▶ Work to be completed: Your answer should be the exact lines of the data below from the one containing "Before and after one commit to Z-Space-Society/Corliss, a" through the one containing "to reach for"; please include nothing else.

▶ Data provided:
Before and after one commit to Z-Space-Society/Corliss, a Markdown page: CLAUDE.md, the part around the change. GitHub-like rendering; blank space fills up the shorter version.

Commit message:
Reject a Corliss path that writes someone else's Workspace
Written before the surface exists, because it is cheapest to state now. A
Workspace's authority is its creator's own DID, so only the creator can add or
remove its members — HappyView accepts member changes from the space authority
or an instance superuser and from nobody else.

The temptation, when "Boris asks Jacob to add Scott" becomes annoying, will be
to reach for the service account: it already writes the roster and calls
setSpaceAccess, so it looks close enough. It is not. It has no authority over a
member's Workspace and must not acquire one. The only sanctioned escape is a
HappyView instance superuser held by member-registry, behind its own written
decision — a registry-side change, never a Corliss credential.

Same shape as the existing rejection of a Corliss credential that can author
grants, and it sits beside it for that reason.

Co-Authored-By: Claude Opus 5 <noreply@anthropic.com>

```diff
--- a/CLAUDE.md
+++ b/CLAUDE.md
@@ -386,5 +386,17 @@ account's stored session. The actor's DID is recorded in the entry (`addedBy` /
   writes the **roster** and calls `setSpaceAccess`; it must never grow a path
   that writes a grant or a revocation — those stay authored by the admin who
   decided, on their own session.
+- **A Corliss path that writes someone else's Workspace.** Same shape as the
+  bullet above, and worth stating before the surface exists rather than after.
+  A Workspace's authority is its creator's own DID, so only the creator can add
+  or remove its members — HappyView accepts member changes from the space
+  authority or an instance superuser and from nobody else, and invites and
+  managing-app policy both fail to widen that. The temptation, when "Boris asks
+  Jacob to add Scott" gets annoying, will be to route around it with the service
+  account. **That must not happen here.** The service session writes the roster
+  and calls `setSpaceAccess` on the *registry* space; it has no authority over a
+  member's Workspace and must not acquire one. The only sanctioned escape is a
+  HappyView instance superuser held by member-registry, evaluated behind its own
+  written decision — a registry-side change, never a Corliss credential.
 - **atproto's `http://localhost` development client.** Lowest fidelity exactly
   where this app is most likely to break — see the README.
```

...

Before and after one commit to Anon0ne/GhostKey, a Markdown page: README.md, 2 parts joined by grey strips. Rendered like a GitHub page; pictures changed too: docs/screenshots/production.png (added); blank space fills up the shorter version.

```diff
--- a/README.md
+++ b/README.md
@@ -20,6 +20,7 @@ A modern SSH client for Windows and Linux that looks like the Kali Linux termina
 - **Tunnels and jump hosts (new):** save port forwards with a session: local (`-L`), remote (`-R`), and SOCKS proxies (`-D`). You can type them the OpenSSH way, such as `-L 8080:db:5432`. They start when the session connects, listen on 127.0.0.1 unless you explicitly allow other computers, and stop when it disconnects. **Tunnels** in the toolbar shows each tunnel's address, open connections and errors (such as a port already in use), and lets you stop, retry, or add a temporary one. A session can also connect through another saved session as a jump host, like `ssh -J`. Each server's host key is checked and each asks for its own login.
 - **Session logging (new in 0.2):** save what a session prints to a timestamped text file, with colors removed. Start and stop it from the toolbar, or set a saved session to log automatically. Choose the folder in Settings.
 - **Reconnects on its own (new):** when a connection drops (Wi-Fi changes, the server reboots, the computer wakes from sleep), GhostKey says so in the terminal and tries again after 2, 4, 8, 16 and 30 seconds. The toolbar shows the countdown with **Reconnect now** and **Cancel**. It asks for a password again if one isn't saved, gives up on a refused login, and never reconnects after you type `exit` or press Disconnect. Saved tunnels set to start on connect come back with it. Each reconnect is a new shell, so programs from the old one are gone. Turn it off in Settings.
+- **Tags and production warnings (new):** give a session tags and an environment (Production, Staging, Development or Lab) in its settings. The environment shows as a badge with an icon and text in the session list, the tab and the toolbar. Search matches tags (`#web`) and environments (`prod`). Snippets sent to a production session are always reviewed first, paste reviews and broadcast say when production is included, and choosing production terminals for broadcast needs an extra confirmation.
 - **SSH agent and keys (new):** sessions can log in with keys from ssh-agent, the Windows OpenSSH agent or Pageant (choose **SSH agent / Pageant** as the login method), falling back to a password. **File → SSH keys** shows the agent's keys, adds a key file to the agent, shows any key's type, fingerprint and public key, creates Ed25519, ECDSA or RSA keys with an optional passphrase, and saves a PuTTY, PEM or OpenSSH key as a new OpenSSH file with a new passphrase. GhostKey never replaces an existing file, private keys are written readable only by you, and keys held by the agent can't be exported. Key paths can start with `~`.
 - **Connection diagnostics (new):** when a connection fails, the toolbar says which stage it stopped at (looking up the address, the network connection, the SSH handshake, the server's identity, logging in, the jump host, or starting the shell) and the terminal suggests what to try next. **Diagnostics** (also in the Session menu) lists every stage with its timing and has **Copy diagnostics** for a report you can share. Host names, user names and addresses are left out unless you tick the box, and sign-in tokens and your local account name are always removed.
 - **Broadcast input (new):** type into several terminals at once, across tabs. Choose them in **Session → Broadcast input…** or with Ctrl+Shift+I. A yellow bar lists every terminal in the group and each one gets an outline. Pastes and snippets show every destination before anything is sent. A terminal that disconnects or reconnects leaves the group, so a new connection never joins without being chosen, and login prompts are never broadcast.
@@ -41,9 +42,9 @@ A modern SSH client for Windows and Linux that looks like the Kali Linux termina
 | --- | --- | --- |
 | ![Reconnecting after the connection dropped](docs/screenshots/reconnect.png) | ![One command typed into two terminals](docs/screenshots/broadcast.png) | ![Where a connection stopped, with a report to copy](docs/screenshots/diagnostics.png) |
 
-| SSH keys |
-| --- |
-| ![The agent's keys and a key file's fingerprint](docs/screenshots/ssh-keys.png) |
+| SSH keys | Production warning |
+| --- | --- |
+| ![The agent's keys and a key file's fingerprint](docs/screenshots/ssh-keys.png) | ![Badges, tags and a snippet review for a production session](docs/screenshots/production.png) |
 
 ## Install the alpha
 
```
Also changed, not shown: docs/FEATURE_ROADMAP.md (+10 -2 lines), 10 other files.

▶ Written answer:
Before and after one commit to Z-Space-Society/Corliss, a Markdown page: CLAUDE.md, the part around the change. GitHub-like rendering; blank space fills up the shorter version.

Commit message:
Reject a Corliss path that writes someone else's Workspace
Written before the surface exists, because it is cheapest to state now. A
Workspace's authority is its creator's own DID, so only the creator can add or
remove its members — HappyView accepts member changes from the space authority
or an instance superuser and from nobody else.

The temptation, when "Boris asks Jacob to add Scott" becomes annoying, will be
to reach for the service account: it already writes the roster and calls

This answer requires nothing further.